• WHAT THE TASK ASKS: Across the listing below, how many lines contain "xlsx"? Answer with the number and nothing else.

^^^^^^^^

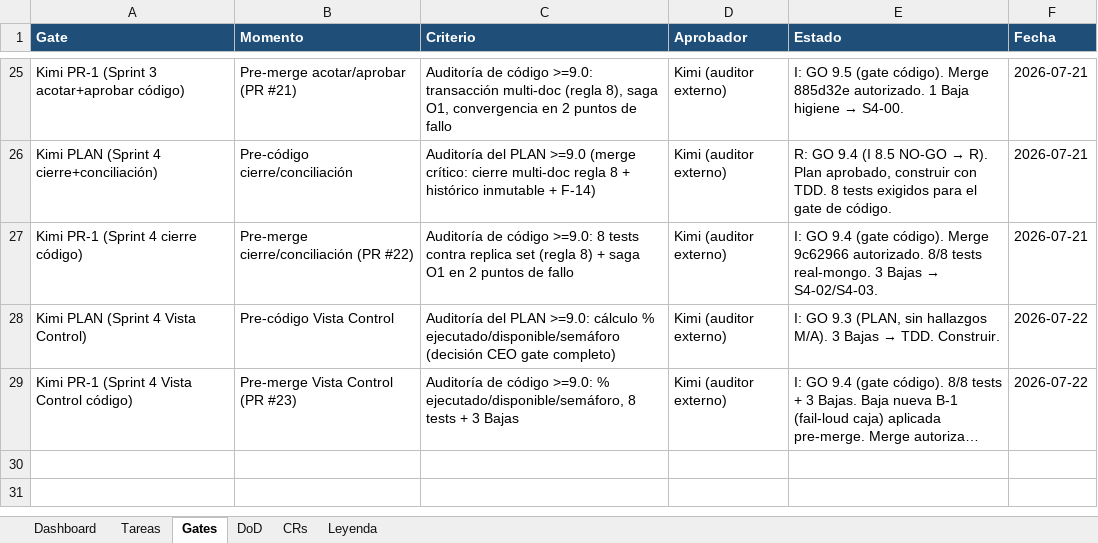
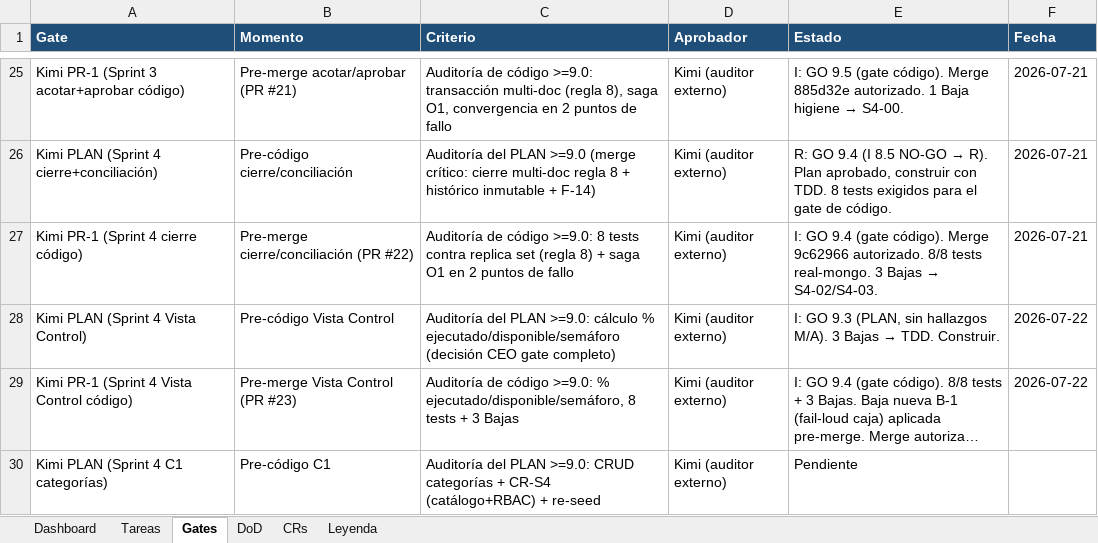
Before and after one commit to RoddosColombia/compas, an Excel workbook: docs/COMPAS_Control_Desarrollo.xlsx, sheet Gates, drawn as a sheet; only a part is shown, gaps mark what is left out; long unchanged cells end in …; values as stored, in another font and other column widths than the file's, no borders; the diff names each change by its address in the sheet, - before the commit and + after, or states it on an @@ line.

```diff
--- a/docs/COMPAS_Control_Desarrollo.xlsx (sheet Gates)
+++ b/docs/COMPAS_Control_Desarrollo.xlsx (sheet Gates)
+row 30: Kimi PLAN (Sprint 4 C1 categorías) | Pre-código C1 | Auditoría del PLAN >=9.0: CRUD categorías + CR-S4 (catálogo+RBAC) + re-seed | Kimi (auditor externo) | Pendiente
```
Also changed, not shown: sheet Tareas, 2 other files.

^^^^^^^^

• ANSWER AREA: 3